## Exercise
Before repeating the entries below, strip out every picture and keep all else as it is.

Web page revision data:
===

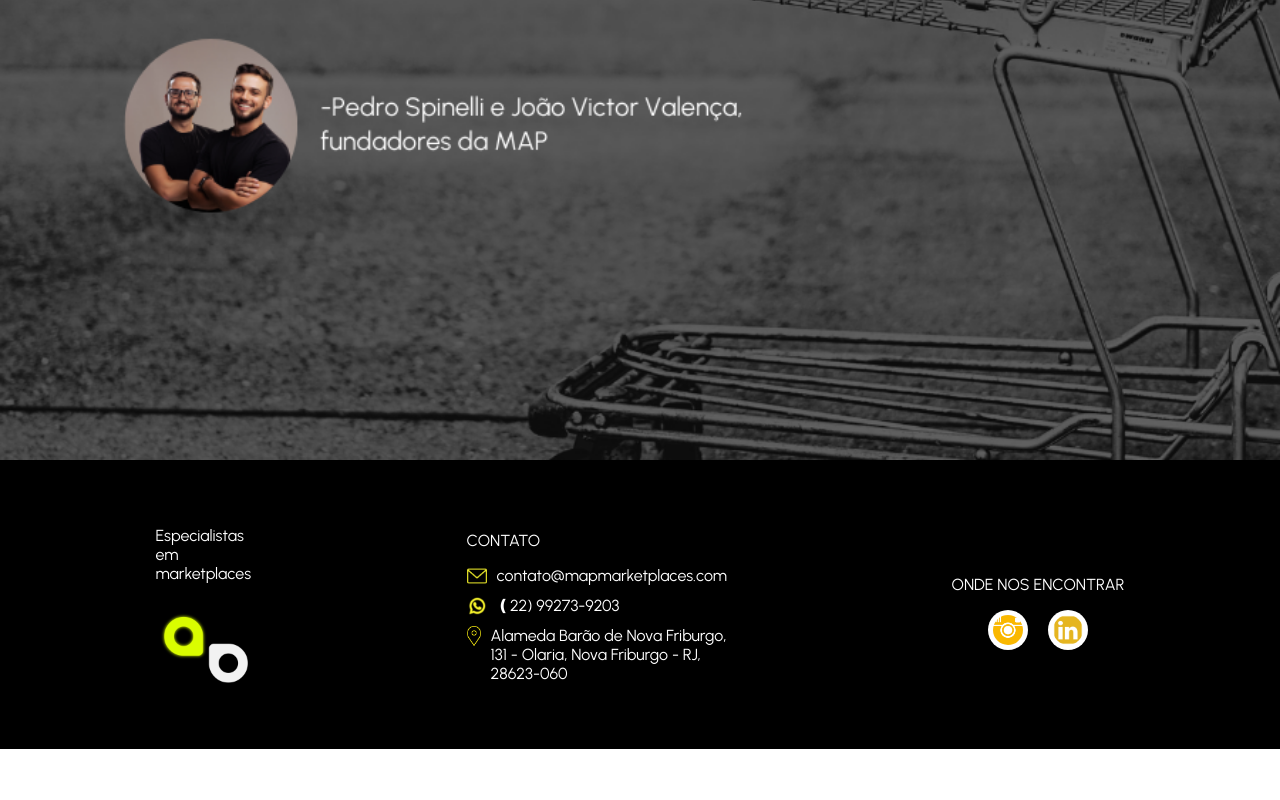
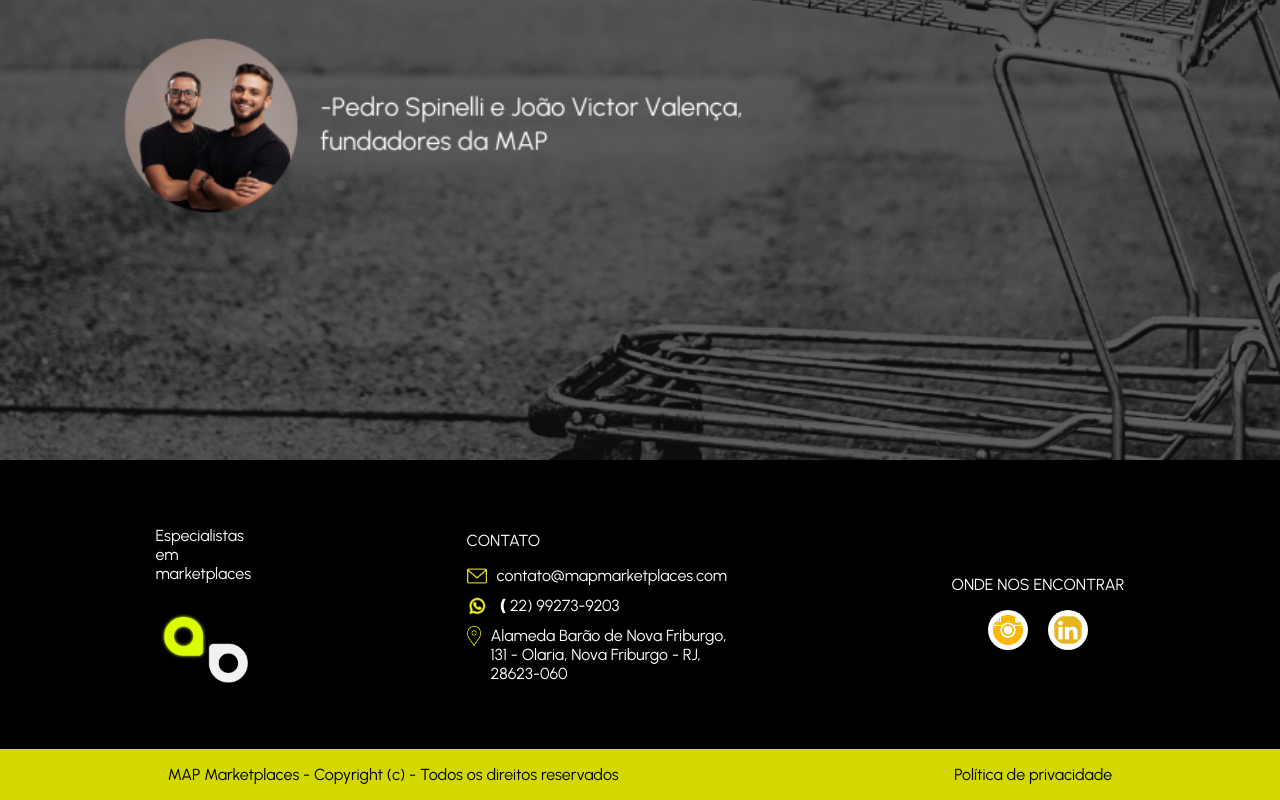
Before and after one commit to SamuelCondack/mapLandingPage, a React (Vite) app: page / in a window 1280 px wide. Shown: the part 3613-4413 px from the top of the page. Before the commit the page ends 4362 px from the top, so only its background shows below. Built offline with nearby package versions, Linux system fonts and the light colour scheme.

Commit message:
feat: add subFooter

```diff
--- a/src/components/Footer/Footer.jsx
+++ b/src/components/Footer/Footer.jsx
@@ -38,6 +38,12 @@ export default function Footer(){
                 </div>
             </div>
         </div>
+        <div className={styles.subFooter}>
+            <p>MAP Marketplaces - Copyright (c) - Todos os direitos reservados</p>
+            <a href="">
+                <p>Política de privacidade</p>
+            </a>
+        </div>
         </>
     )
 }
--- a/src/components/Footer/Footer.module.css
+++ b/src/components/Footer/Footer.module.css
@@ -67,3 +67,13 @@
     background-color: #ffffffb7;
     cursor: pointer;
 }
+.subFooter{
+    display: flex;
+    background-color: #D2D800;
+    flex-direction: row;
+    justify-content: space-around;
+}
+.subFooter > a{
+    text-decoration: none;
+    color: #000;
+}
```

===

## Result of the exercise
Before and after one commit to SamuelCondack/mapLandingPage, a React (Vite) app: page / in a window 1280 px wide. Shown: the part 3613-4413 px from the top of the page. Before the commit the page ends 4362 px from the top, so only its background shows below. Built offline with nearby package versions, Linux system fonts and the light colour scheme.

Commit message:
feat: add subFooter

```diff
--- a/src/components/Footer/Footer.jsx
+++ b/src/components/Footer/Footer.jsx
@@ -38,6 +38,12 @@ export default function Footer(){
                 </div>
             </div>
         </div>
+        <div className={styles.subFooter}>
+            <p>MAP Marketplaces - Copyright (c) - Todos os direitos reservados</p>
+            <a href="">
+                <p>Política de privacidade</p>
+            </a>
+        </div>
         </>
     )
 }
--- a/src/components/Footer/Footer.module.css
+++ b/src/components/Footer/Footer.module.css
@@ -67,3 +67,13 @@
     background-color: #ffffffb7;
     cursor: pointer;
 }
+.subFooter{
+    display: flex;
+    background-color: #D2D800;
+    flex-direction: row;
+    justify-content: space-around;
+}
+.subFooter > a{
+    text-decoration: none;
+    color: #000;
+}
```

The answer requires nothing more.